» **How to complete this task**: The line containing "FIX2 -.-> L1" and every line after it through the end of the records: return those exactly, and nothing more.

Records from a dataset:
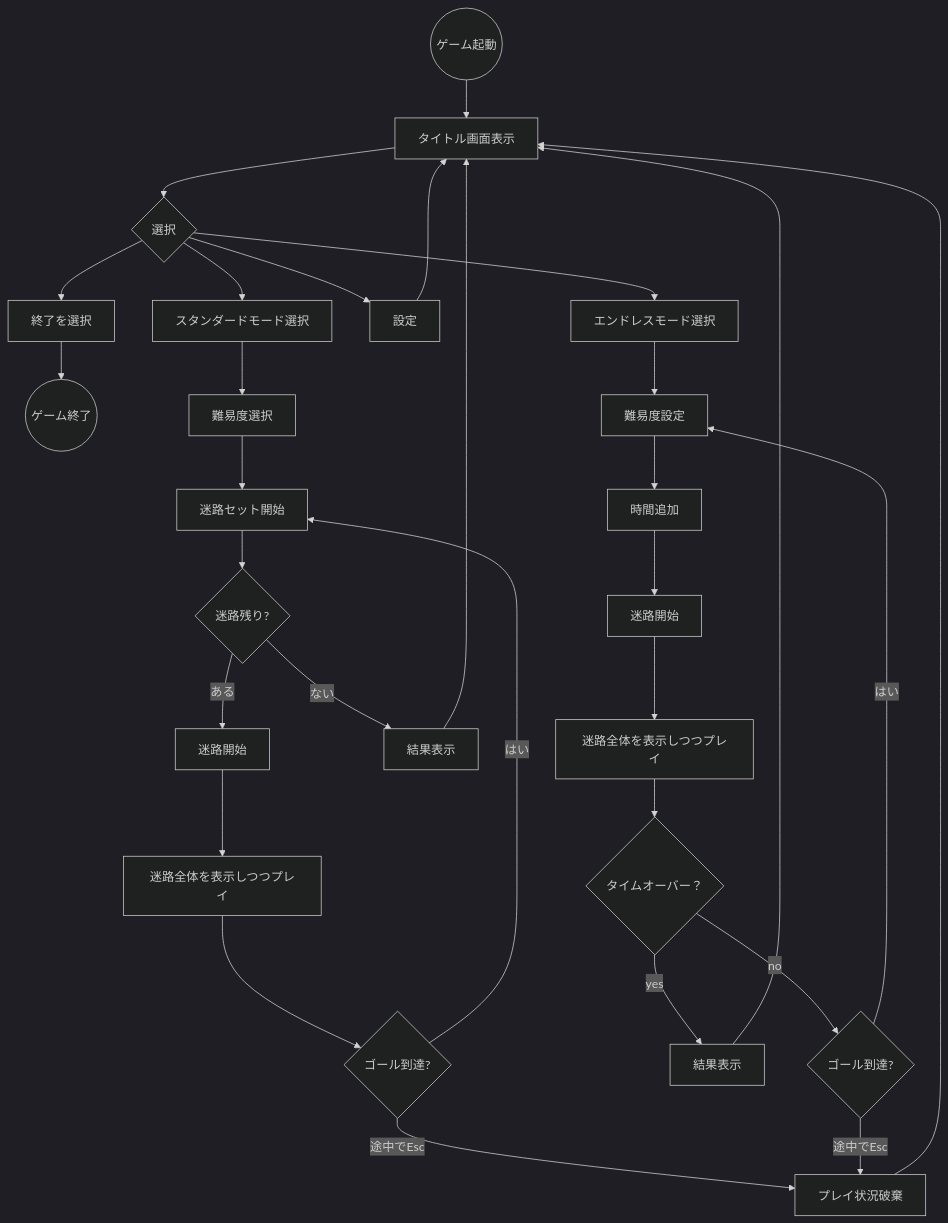
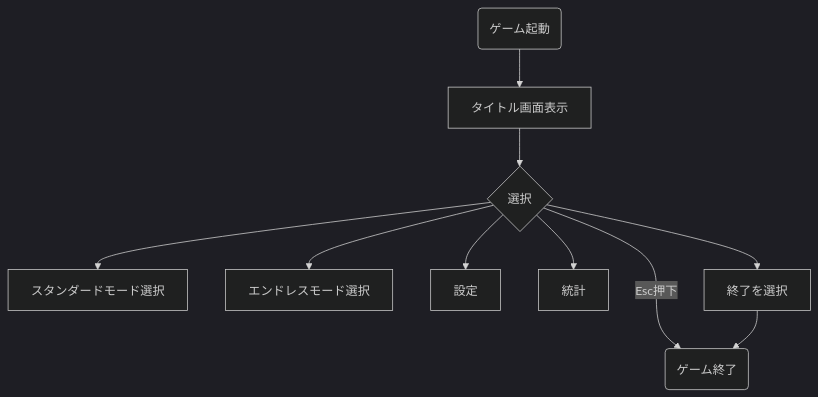
Before and after one commit to countrygeekssquare/laby: the diagram in Doc/design/flow_overview.md, drawn with Mermaid (dark theme). The commit also changed 2 other files, not shown here.

Commit message:
sprit flow overview and add each mode

````diff
--- a/Doc/design/flow_overview.md
+++ b/Doc/design/flow_overview.md
@@ -1,46 +1,18 @@
 ```mermaid
 flowchart TD
 
     %% === 起動 ===
-    A((ゲーム起動)) --> B[タイトル画面表示]
+    A(ゲーム起動) --> B[タイトル画面表示]
 
     %% === タイトル画面 ===
     B --> C{選択}
     C --> D[スタンダードモード選択]
     C --> E[エンドレスモード選択]
     C --> F[設定]
+    C --> H[統計]
     C --> G[終了を選択]
-
-    %% === 設定 ===
-    F --> B
+    C --> |Esc押下|Z
 
     %% === 終了 ===
-    G --> Z((ゲーム終了))
-
-    %% === スタンダードモード ===
-    D --> D1[難易度選択]
-    D1 --> D2[迷路セット開始]
-    D2 --> D3{迷路残り?}
-    D3 -->|ある| D4[迷路開始]
-    D4 --> D5[迷路全体を表示しつつプレイ]
-    D5 --> D6{ゴール到達?}
-    D6 -->|はい| D2
-    D6 -->|途中でEsc| X[プレイ状況破棄]
-    D3 -->|ない| D7[結果表示]
-    D7 --> B
-
-    %% === エンドレスモード ===
-    E --> E1[難易度設定]
-    E1 --> E5[時間追加]
-    E5 --> E2[迷路開始]
-    E2 --> E3[迷路全体を表示しつつプレイ]
-    E3 --> E6{タイムオーバー？}
-    E6 --> |yes|E7[結果表示]
-    E7 --> B
-    E6 --> |no|E4{ゴール到達?}
-    E4 -->|はい| E1
-    E4 -->|途中でEsc| X
-
-    %% === Escで終了処理 ===
-    X --> B
+    G --> Z(ゲーム終了)
 ```
````
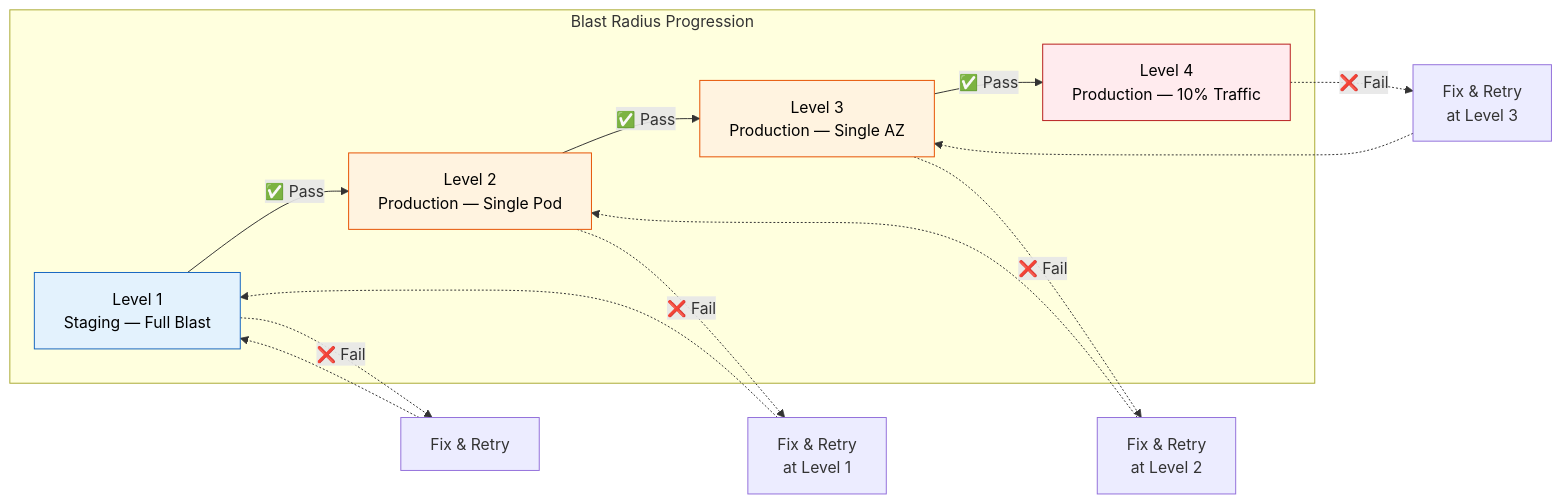
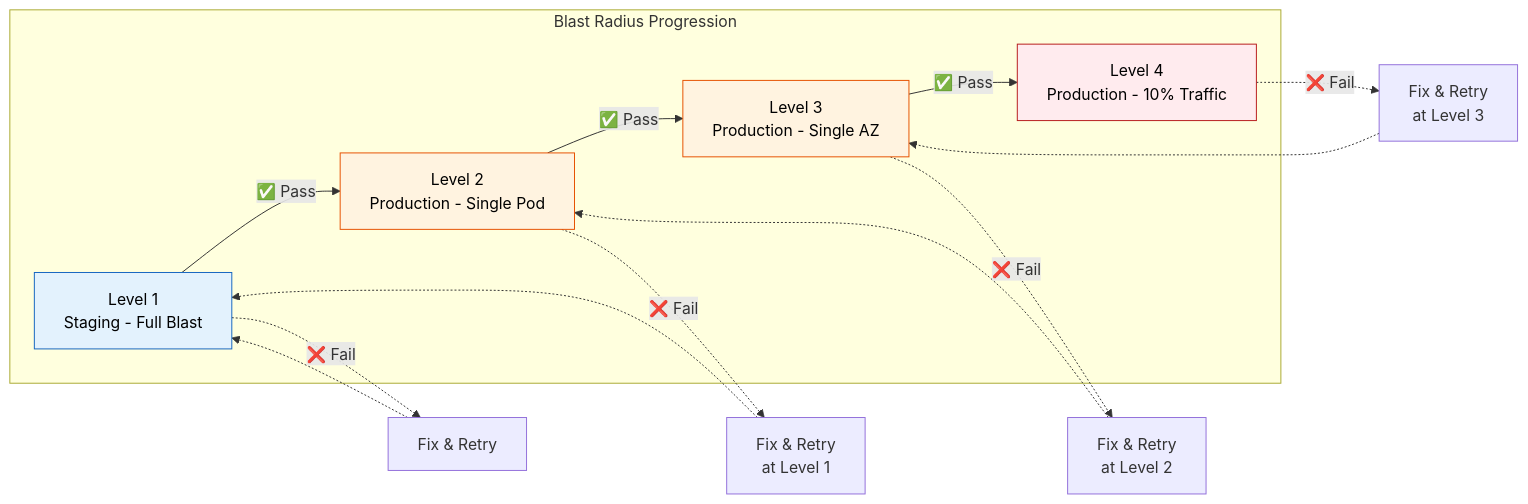
One commit to rishikeshdhokare/platform-manifesto changed the fourth of 4 diagrams in 05-operational-excellence/06-chaos-engineering.md. Above: the diagram before and after it, drawn with Mermaid. The commit also changed other lines of this file and 20 other files, not shown here.

````diff
--- a/05-operational-excellence/06-chaos-engineering.md
+++ b/05-operational-excellence/06-chaos-engineering.md
@@ -264,28 +264,28 @@
 ```mermaid
 graph LR
     subgraph "Blast Radius Progression"
-        L1["Level 1\nStaging — Full Blast"]
-        L2["Level 2\nProduction — Single Pod"]
-        L3["Level 3\nProduction — Single AZ"]
-        L4["Level 4\nProduction — 10% Traffic"]
+        L1["Level 1\nStaging - Full Blast"]
+        L2["Level 2\nProduction - Single Pod"]
+        L3["Level 3\nProduction - Single AZ"]
+        L4["Level 4\nProduction - 10% Traffic"]
     end
 
     L1 -->|"✅ Pass"| L2
     L2 -->|"✅ Pass"| L3
     L3 -->|"✅ Pass"| L4
 
     L1 -.->|"❌ Fail"| FIX1["Fix & Retry"]
     L2 -.->|"❌ Fail"| FIX2["Fix & Retry\nat Level 1"]
     L3 -.->|"❌ Fail"| FIX3["Fix & Retry\nat Level 2"]
     L4 -.->|"❌ Fail"| FIX4["Fix & Retry\nat Level 3"]
 
     FIX1 -.-> L1
     FIX2 -.-> L1
     FIX3 -.-> L2
     FIX4 -.-> L3
 
     style L1 fill:#E3F2FD,stroke:#1565C0,color:#000
     style L2 fill:#FFF3E0,stroke:#E65100,color:#000
     style L3 fill:#FFF3E0,stroke:#E65100,color:#000
     style L4 fill:#FFEBEE,stroke:#B71C1C,color:#000
 ```
````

» **Response for this exercise**:
     FIX2 -.-> L1
     FIX3 -.-> L2
     FIX4 -.-> L3
 
     style L1 fill:#E3F2FD,stroke:#1565C0,color:#000
     style L2 fill:#FFF3E0,stroke:#E65100,color:#000
     style L3 fill:#FFF3E0,stroke:#E65100,color:#000
     style L4 fill:#FFEBEE,stroke:#B71C1C,color:#000
 ```
````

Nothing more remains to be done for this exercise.